### Material for this task
··········

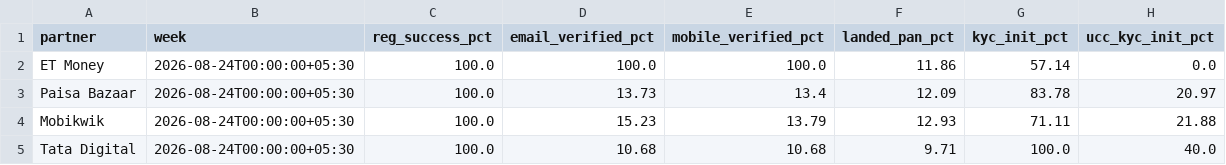
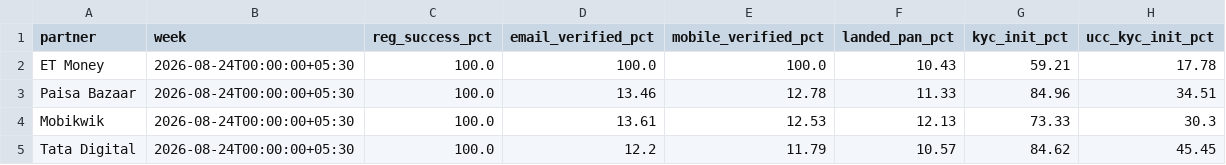
Before and after one commit to gripinvest/gi-analytics, a CSV file: backend/data/grip_connect/02_reg_to_kyc.csv, drawn as a sheet.

```diff
--- a/backend/data/grip_connect/02_reg_to_kyc.csv
+++ b/backend/data/grip_connect/02_reg_to_kyc.csv
@@ -1,5 +1,5 @@
 partner,week,reg_success_pct,email_verified_pct,mobile_verified_pct,landed_pan_pct,kyc_init_pct,ucc_kyc_init_pct
-ET Money,2026-08-24T00:00:00+05:30,100.0,100.0,100.0,11.86,57.14,0.0
-Paisa Bazaar,2026-08-24T00:00:00+05:30,100.0,13.73,13.4,12.09,83.78,20.97
-Mobikwik,2026-08-24T00:00:00+05:30,100.0,15.23,13.79,12.93,71.11,21.88
-Tata Digital,2026-08-24T00:00:00+05:30,100.0,10.68,10.68,9.71,100.0,40.0
+ET Money,2026-08-24T00:00:00+05:30,100.0,100.0,100.0,10.43,59.21,17.78
+Paisa Bazaar,2026-08-24T00:00:00+05:30,100.0,13.46,12.78,11.33,84.96,34.51
+Mobikwik,2026-08-24T00:00:00+05:30,100.0,13.61,12.53,12.13,73.33,30.3
+Tata Digital,2026-08-24T00:00:00+05:30,100.0,12.2,11.79,10.57,84.62,45.45
```
Also changed, not shown: backend/data/grip_connect/01_north_star.csv, backend/data/grip_connect/card_3841_summary_wow.csv, 4 other files.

··········

### The problem
Return the lines above that include the string "Tata".

### Solved exercise
-Tata Digital,2026-08-24T00:00:00+05:30,100.0,10.68,10.68,9.71,100.0,40.0
+Tata Digital,2026-08-24T00:00:00+05:30,100.0,12.2,11.79,10.57,84.62,45.45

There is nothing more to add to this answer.